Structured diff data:

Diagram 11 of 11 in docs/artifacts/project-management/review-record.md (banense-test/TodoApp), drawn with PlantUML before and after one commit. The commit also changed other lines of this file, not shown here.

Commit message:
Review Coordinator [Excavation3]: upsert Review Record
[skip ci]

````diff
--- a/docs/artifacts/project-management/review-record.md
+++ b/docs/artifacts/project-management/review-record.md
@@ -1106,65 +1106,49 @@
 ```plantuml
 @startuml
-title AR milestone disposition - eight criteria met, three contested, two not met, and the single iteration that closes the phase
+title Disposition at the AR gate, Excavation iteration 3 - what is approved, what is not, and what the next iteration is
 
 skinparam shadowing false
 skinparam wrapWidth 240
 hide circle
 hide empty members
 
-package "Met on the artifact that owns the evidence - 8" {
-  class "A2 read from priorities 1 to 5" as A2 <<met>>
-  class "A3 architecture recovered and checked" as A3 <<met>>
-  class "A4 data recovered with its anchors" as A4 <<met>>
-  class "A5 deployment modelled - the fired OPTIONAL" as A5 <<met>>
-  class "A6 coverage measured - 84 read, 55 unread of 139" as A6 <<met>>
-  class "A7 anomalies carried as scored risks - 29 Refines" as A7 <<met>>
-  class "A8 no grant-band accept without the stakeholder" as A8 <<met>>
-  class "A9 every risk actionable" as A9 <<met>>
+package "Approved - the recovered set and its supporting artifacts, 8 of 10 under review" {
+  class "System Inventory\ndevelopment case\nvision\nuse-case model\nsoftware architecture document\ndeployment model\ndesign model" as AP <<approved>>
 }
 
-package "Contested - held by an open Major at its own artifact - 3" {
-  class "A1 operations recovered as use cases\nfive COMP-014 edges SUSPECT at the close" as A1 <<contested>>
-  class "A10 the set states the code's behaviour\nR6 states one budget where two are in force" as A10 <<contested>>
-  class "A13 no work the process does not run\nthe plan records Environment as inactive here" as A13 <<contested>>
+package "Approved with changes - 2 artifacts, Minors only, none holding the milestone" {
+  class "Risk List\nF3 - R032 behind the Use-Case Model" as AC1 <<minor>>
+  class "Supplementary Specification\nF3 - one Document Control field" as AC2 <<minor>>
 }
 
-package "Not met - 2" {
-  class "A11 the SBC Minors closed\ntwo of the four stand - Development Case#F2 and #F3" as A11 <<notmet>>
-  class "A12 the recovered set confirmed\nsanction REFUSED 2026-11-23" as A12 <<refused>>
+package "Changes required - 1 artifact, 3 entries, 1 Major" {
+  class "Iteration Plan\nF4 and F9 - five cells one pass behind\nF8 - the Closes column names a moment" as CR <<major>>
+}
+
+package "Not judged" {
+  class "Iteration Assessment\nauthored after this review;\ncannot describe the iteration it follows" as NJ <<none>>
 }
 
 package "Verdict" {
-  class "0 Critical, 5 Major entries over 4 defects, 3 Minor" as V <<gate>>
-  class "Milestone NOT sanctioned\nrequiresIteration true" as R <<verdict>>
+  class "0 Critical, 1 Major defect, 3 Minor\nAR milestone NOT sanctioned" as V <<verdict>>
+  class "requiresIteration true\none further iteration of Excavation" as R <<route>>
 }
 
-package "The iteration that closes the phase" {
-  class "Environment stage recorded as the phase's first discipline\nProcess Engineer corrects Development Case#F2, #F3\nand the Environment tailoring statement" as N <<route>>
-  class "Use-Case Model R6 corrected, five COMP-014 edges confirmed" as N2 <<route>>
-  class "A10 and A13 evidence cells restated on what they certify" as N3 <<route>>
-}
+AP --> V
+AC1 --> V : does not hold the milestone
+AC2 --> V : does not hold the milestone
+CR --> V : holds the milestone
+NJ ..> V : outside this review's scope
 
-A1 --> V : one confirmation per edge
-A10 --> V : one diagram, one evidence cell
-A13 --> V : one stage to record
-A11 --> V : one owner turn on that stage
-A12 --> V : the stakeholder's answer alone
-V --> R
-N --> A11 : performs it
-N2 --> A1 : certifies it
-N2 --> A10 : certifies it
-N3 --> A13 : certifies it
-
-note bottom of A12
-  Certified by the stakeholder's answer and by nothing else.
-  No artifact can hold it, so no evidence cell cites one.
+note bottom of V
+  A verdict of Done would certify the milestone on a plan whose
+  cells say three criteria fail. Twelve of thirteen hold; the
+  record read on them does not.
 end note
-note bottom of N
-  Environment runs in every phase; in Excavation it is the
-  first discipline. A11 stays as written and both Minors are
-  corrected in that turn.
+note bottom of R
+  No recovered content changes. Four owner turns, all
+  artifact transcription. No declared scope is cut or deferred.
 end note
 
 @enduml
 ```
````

• _Your assignment_:
Copy out the lines of the data where the word "recovered" can be found.

• _Solution for this problem_:
-  class "A3 architecture recovered and checked" as A3 <<met>>
-  class "A4 data recovered with its anchors" as A4 <<met>>
+package "Approved - the recovered set and its supporting artifacts, 8 of 10 under review" {
-  class "A1 operations recovered as use cases\nfive COMP-014 edges SUSPECT at the close" as A1 <<contested>>
-  class "A12 the recovered set confirmed\nsanction REFUSED 2026-11-23" as A12 <<refused>>
+  No recovered content changes. Four owner turns, all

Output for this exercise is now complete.